Last week, our pastor gave a great sermon about being angry with God, and how to resolve that anger. Here is the link.
He asked: “What happens when your life falls apart?” For many of us, our lives have fallen apart because of the sinful way our abusers have treated us. Often, DV victims become angry at God. After all, if God is all-powerful and all-knowing, he could have prevented our abuse, right? Yes, that’s true. So, it is easy to see why some victims become angry with this all-powerful God who did not stop the heartache and pain they’ve experienced.

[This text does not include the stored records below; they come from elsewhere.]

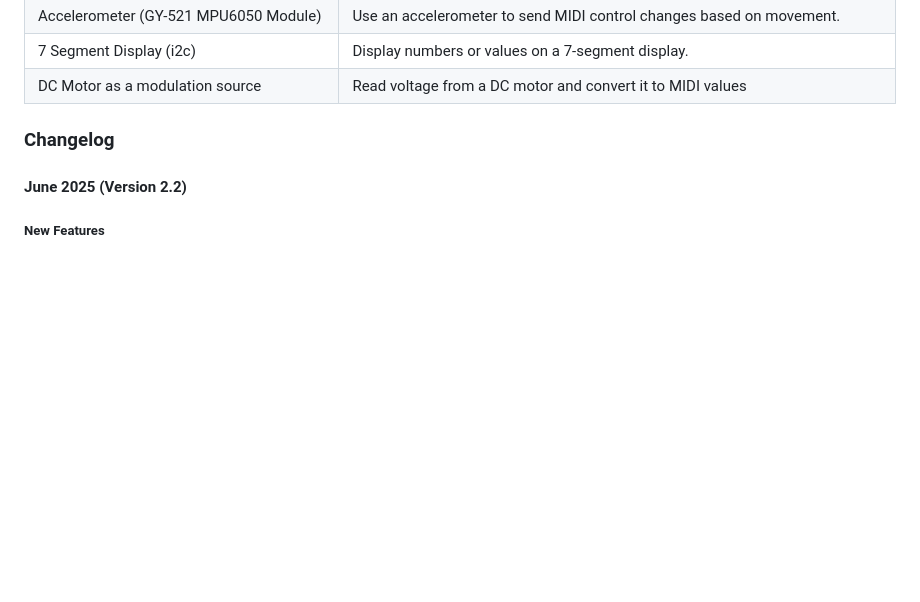
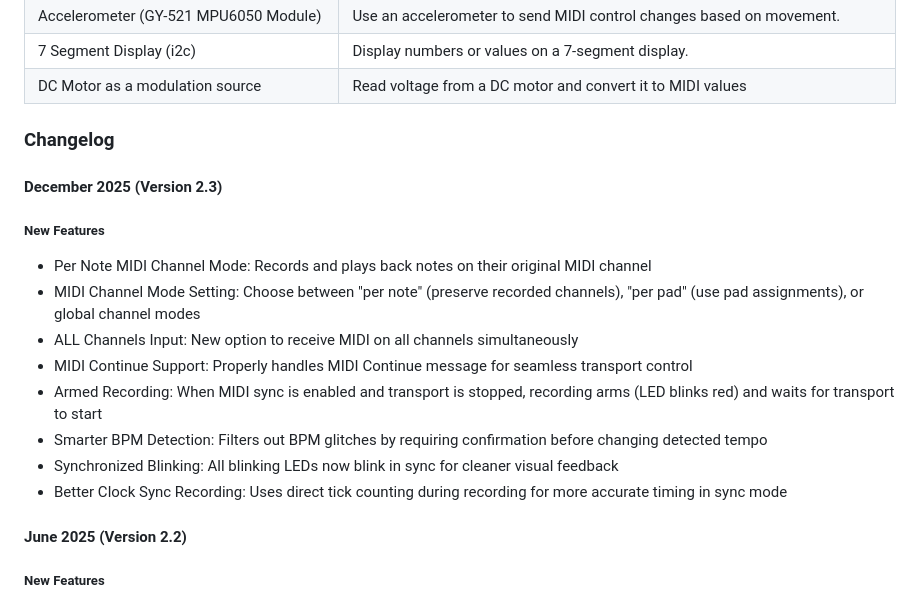
Before and after one commit to derrickthomin/DJBB-Loopster-2.0, a Markdown page: README.md, the part around the change. GitHub-like rendering; blank space fills up the shorter version.

```diff
--- a/README.md
+++ b/README.md
@@ -123,6 +123,17 @@ see useraddons.py for details
 
 
 ### Changelog
+#### December 2025 (Version 2.3)
+##### New Features
+- Per Note MIDI Channel Mode: Records and plays back notes on their original MIDI channel
+- MIDI Channel Mode Setting: Choose between "per note" (preserve recorded channels), "per pad" (use pad assignments), or global channel modes
+- ALL Channels Input: New option to receive MIDI on all channels simultaneously
+- MIDI Continue Support: Properly handles MIDI Continue message for seamless transport control
+- Armed Recording: When MIDI sync is enabled and transport is stopped, recording arms (LED blinks red) and waits for transport to start
+- Smarter BPM Detection: Filters out BPM glitches by requiring confirmation before changing detected tempo
+- Synchronized Blinking: All blinking LEDs now blink in sync for cleaner visual feedback
+- Better Clock Sync Recording: Uses direct tick counting during recording for more accurate timing in sync mode
+
 #### June 2025 (Version 2.2)
 ##### New Features
 - CC Recording: Loopster can now record and send CC messages just like notes - loop, oneshot, and arpeggiate them
```
Also changed, not shown: merge_plan.md (added, +240 -0 lines).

When you go to church, (if you do), do you feel safe with the people there to express your pain, struggle and anger with God? If not, maybe you should check out a different church. Our pastor posits that God loves it when we wrestle with Him, just as a dad loves to wrestle with his small children. And the children love it too, because they are engaging physically with their dad.
Christians today often feel wrong about having doubts about God. Do you believe that having faith means you must always be certain about God, his goodness and plans for your life? That isn’t how the bible portrays faith. How do we know it is OK for us to struggle and wrestle with God? Many saints from the bible did just that:
Job had everything good about his life taken away, his children, property, servants, even his health. In Job 30:20 through 31:40, we see Job wrestling with God, asking WHY? I’ve been faithful to you, why are you being unfaithful to me?
The psalms are full of King David wrestling with God. David served King Saul faithfully, and in return, the king tried to kill him. Hey, that’s not right! In Psalms 10, 22, 55 and 74, we see David pouring out his anger and doubts to God. And David was called “A Man after God’s Own Heart.”
In Matthew 11:1 – 19, we see John the Baptist struggling to understand his doubts and pain with Jesus. He had served God faithfully, (living in the desert eating locusts, YUCK!), and how did God repay him? Did he receive favor with the people at that time? Well, yes for a bit, but how did he end up? He ended up in Herod’s prison, and ultimately with his head on a platter – literally! (Matthew 14:1 – 12). Yet, even though he doubted, Jesus called John the Baptist the greatest prophet to ever live.
Even the apostle Paul, considered the best and most fruitful apostle to ever live wrestled with God. In 2 Corinthians 12:7 – 10, Paul says he asked God three times to take away the thorn in his flesh. Did God answer his fervent prayer? No, God answered, “My grace is sufficient for you.”
Finally, the best example of someone wrestling with God is Jesus himself. In the Garden of Gethsemane, Jesus pleaded three times with God to take away the suffering Jesus was just about to experience. He was so pained that he even sweated blood (Luke 22:39 – 45).
As you can see, pouring out our pain, doubts, and even anger to God is OK. He is big enough to handle it. My pastor says that the only faith worth having is an honest faith. And honestly, don’t we all doubt God’s purpose in our lives at times? I doubted the goodness of God when I was in my abusive marriage. I thought, yes, God is good, but my life sucks! How can that be right? Why would God allow my “Christian” husband to treat me abusively year after year?
Did I lose my faith in God? No. He stood by me, and answered, “Your husband is sinning against you, but I still love you.” He showed me his love through his continued presence, and through my friends and family who stood by me during that awful time. Many of you have lost all your friends and family because of your abuser. Does that mean God doesn’t love you? No. When we experience pain, God means even more to us, because he is all we have.
Just before our pastor spoke last week, our worship band played Jason Gray’s song, “The Wound is Where the Light Gets In.” I love the lyrics, and believe this song is very helpful for those of us who have been abused.
Here are the lyrics:
I was halfway up the mountain when the rocks I held gave way
I came tumbling like an avalanche, to the bottom where I lay
And with the taste of blood and the twist of bone
My healing could begin,
The wound is where the light, the wound is where the light
The wound is where the light gets in
I stood there like a hostage with a knife held to my vein
Held captive by the poison that I took to numb the pain
‘Cause everybody wishes they were born with thicker skin, but
It’s tricky how the heart works
When the break-ups and the big jerks
Make us never want to hurt that way again
Maybe I’m naive but in every scar I see
A place where love is trying to break in
‘Cause the wound is where the light gets in
You can recognize a saint by the scars they don’t disguise
You can pick out a real sinner by the kindness in their eyes
So if you’re stumbling in the dark and bleeding at the shin
Just remember the wound is where the light gets in.